▶ _Work required_
All of the data below should be printed again exactly, pictures excluded.

(Record extracts)

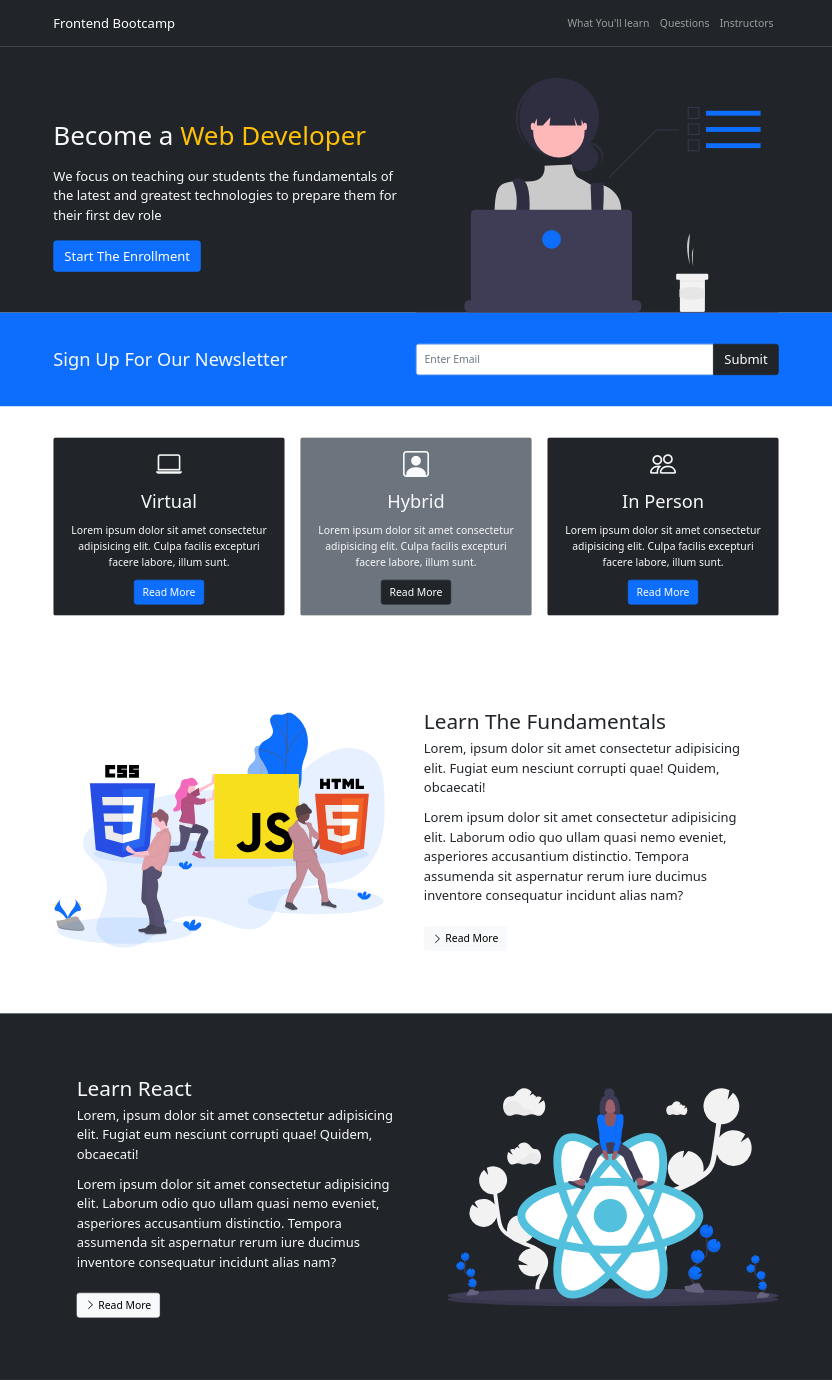
Repository: Marhamat92/Bootstrap5-Responsive-Website-
Page: index.html
The author's editor kept a copy of each file at every save. The page is drawn from the files as they stood at one save, then again after the next save.
The browser window is 1280 px wide. The pictures show the whole page, at 65% of full size.
Some web libraries are served in a nearby version.

Above is the page before, as saved 2021-09-18 17:51:07.

After the next save:
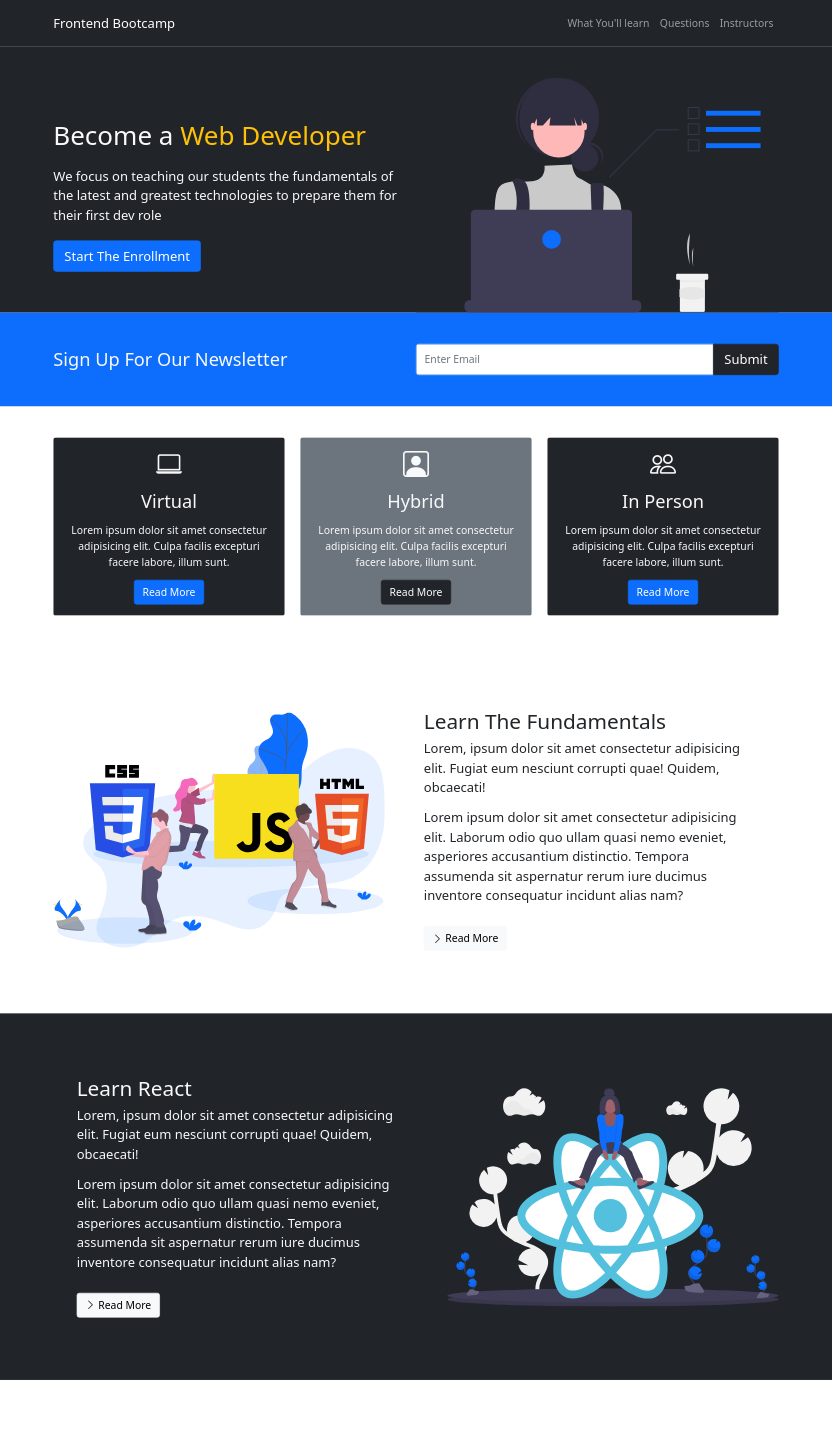
Saved 53 s later.
--- a/index.html
+++ b/index.html
@@ -161,6 +161,13 @@
     </section>
 
 
+<!--Question Accordion-->
+<section id="questions" class="p-5"></section>
+
+
+
+
+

(End Record extracts)

▶ _Problem solution_
Repository: Marhamat92/Bootstrap5-Responsive-Website-
Page: index.html
The author's editor kept a copy of each file at every save. The page is drawn from the files as they stood at one save, then again after the next save.
The browser window is 1280 px wide. The pictures show the whole page, at 65% of full size.
Some web libraries are served in a nearby version.

Above is the page before, as saved 2021-09-18 17:51:07.

After the next save:
Saved 53 s later.
--- a/index.html
+++ b/index.html
@@ -161,6 +161,13 @@
     </section>
 
 
+<!--Question Accordion-->
+<section id="questions" class="p-5"></section>
+
+
+
+
+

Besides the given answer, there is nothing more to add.